(What needs to be done)
Give back every entry exactly as it is written, but not the pictures.

(Beginning of Data extracts)

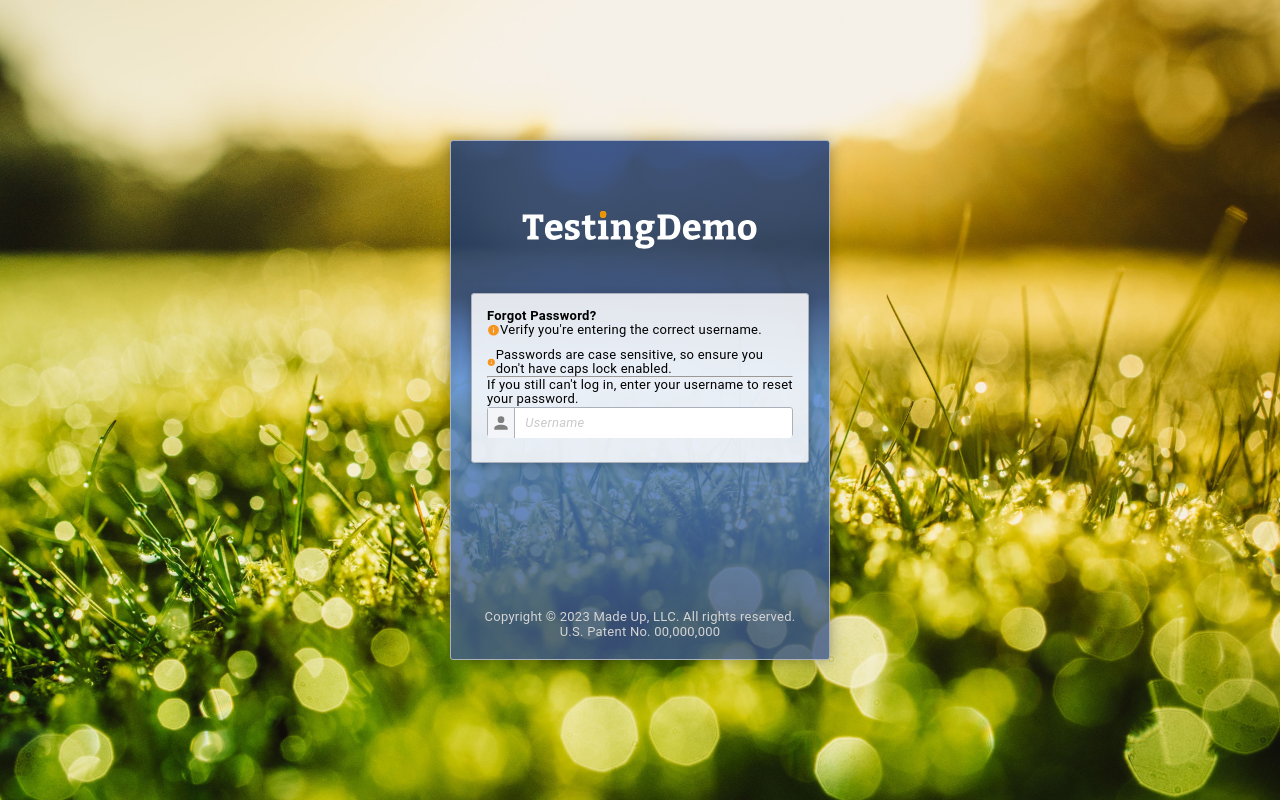
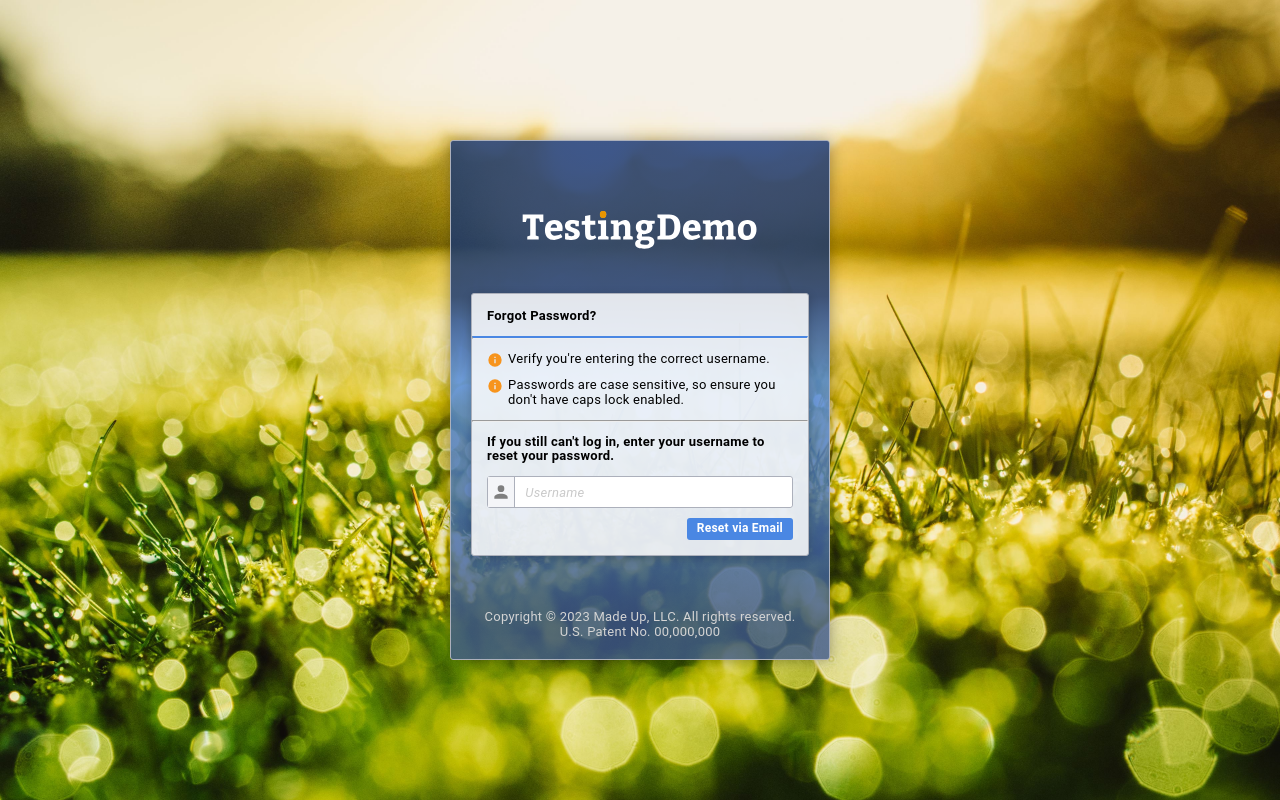
Before and after one commit to StevanFreeborn/TestingDemo, a React (Create React App) app in the folder src/TestingDemo.Client/: page /Public/ForgotPassword in a window 1280 px wide. Built offline with nearby package versions, Linux system fonts and the light colour scheme.

Commit message:
feat: finish styling forgot password component

```diff
--- a/src/TestingDemo.Client/src/components/AuthInput.module.css
+++ b/src/TestingDemo.Client/src/components/AuthInput.module.css
@@ -3,7 +3,6 @@
   width: 100%;
   border: 1px solid #acb0bb;
   background-color: #ffffff;
-  height: 30px;
   margin-bottom: 10px;
   border-radius: 3px;
 }
--- a/src/TestingDemo.Client/src/components/ForgotPasswordForm.module.css
+++ b/src/TestingDemo.Client/src/components/ForgotPasswordForm.module.css
@@ -10,15 +10,54 @@
   display: flex;
   flex-direction: column;
   gap: 10px;
+  font-size: 12px;
 }
 
 .infoItem {
   display: flex;
-  flex: 1;
+  align-items: flex-start;
+  gap: 5px;
+  width: 100%;
 }
 
 .icon {
-  width: 13px;
-  color: #f7941d;
+  width: 16px;
   fill: #f7941d;
+  flex-shrink: 0;
 }
+
+.ruler,
+.blueRuler {
+  margin: 13px -15px;
+}
+
+.blueRuler {
+  border-top: 2px solid #4a87e3;
+}
+
+.usernameInstructions {
+  margin-bottom: 13px;
+  font-weight: 700;
+  color: #000000;
+}
+
+.resetEmailButton {
+  font-size: 12px;
+  background: #4a87e3;
+  border: 0;
+  border-radius: 3px;
+  color: #fff;
+  padding: 4px 10px;
+  font-weight: 700;
+  cursor: pointer;
+}
+
+.buttonContainer {
+  display: flex;
+  justify-content: flex-end;
+  align-items: center;
+}
+
+.resetEmailButton:hover {
+  background-color: #437acc;
+}
--- a/src/TestingDemo.Client/src/components/ForgotPasswordForm.tsx
+++ b/src/TestingDemo.Client/src/components/ForgotPasswordForm.tsx
@@ -16,6 +16,7 @@ export default function ForgotPasswordForm() {
       <div className={styles.headerContainer}>
         <h2>Forgot Password?</h2>
       </div>
+      <hr className={styles.blueRuler} />
       <div className={styles.infoContainer}>
         <div className={styles.infoItem}>
           <InfoIcon className={styles.icon} />
@@ -29,8 +30,8 @@ export default function ForgotPasswordForm() {
           </p>
         </div>
       </div>
-      <hr />
-      <p>
+      <hr className={styles.ruler} />
+      <p className={styles.usernameInstructions}>
         If you still can&apos;t log in, enter your username to reset your
         password.
       </p>
@@ -41,6 +42,11 @@ export default function ForgotPasswordForm() {
         value={username}
         changeHandler={handleUsernameChange}
       />
+      <div className={styles.buttonContainer}>
+        <button className={styles.resetEmailButton} type="submit">
+          Reset via Email
+        </button>
+      </div>
     </form>
   );
 }
```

(End of Data extracts)

(Task solution)
Before and after one commit to StevanFreeborn/TestingDemo, a React (Create React App) app in the folder src/TestingDemo.Client/: page /Public/ForgotPassword in a window 1280 px wide. Built offline with nearby package versions, Linux system fonts and the light colour scheme.

Commit message:
feat: finish styling forgot password component

```diff
--- a/src/TestingDemo.Client/src/components/AuthInput.module.css
+++ b/src/TestingDemo.Client/src/components/AuthInput.module.css
@@ -3,7 +3,6 @@
   width: 100%;
   border: 1px solid #acb0bb;
   background-color: #ffffff;
-  height: 30px;
   margin-bottom: 10px;
   border-radius: 3px;
 }
--- a/src/TestingDemo.Client/src/components/ForgotPasswordForm.module.css
+++ b/src/TestingDemo.Client/src/components/ForgotPasswordForm.module.css
@@ -10,15 +10,54 @@
   display: flex;
   flex-direction: column;
   gap: 10px;
+  font-size: 12px;
 }
 
 .infoItem {
   display: flex;
-  flex: 1;
+  align-items: flex-start;
+  gap: 5px;
+  width: 100%;
 }
 
 .icon {
-  width: 13px;
-  color: #f7941d;
+  width: 16px;
   fill: #f7941d;
+  flex-shrink: 0;
 }
+
+.ruler,
+.blueRuler {
+  margin: 13px -15px;
+}
+
+.blueRuler {
+  border-top: 2px solid #4a87e3;
+}
+
+.usernameInstructions {
+  margin-bottom: 13px;
+  font-weight: 700;
+  color: #000000;
+}
+
+.resetEmailButton {
+  font-size: 12px;
+  background: #4a87e3;
+  border: 0;
+  border-radius: 3px;
+  color: #fff;
+  padding: 4px 10px;
+  font-weight: 700;
+  cursor: pointer;
+}
+
+.buttonContainer {
+  display: flex;
+  justify-content: flex-end;
+  align-items: center;
+}
+
+.resetEmailButton:hover {
+  background-color: #437acc;
+}
--- a/src/TestingDemo.Client/src/components/ForgotPasswordForm.tsx
+++ b/src/TestingDemo.Client/src/components/ForgotPasswordForm.tsx
@@ -16,6 +16,7 @@ export default function ForgotPasswordForm() {
       <div className={styles.headerContainer}>
         <h2>Forgot Password?</h2>
       </div>
+      <hr className={styles.blueRuler} />
       <div className={styles.infoContainer}>
         <div className={styles.infoItem}>
           <InfoIcon className={styles.icon} />
@@ -29,8 +30,8 @@ export default function ForgotPasswordForm() {
           </p>
         </div>
       </div>
-      <hr />
-      <p>
+      <hr className={styles.ruler} />
+      <p className={styles.usernameInstructions}>
         If you still can&apos;t log in, enter your username to reset your
         password.
       </p>
@@ -41,6 +42,11 @@ export default function ForgotPasswordForm() {
         value={username}
         changeHandler={handleUsernameChange}
       />
+      <div className={styles.buttonContainer}>
+        <button className={styles.resetEmailButton} type="submit">
+          Reset via Email
+        </button>
+      </div>
     </form>
   );
 }
```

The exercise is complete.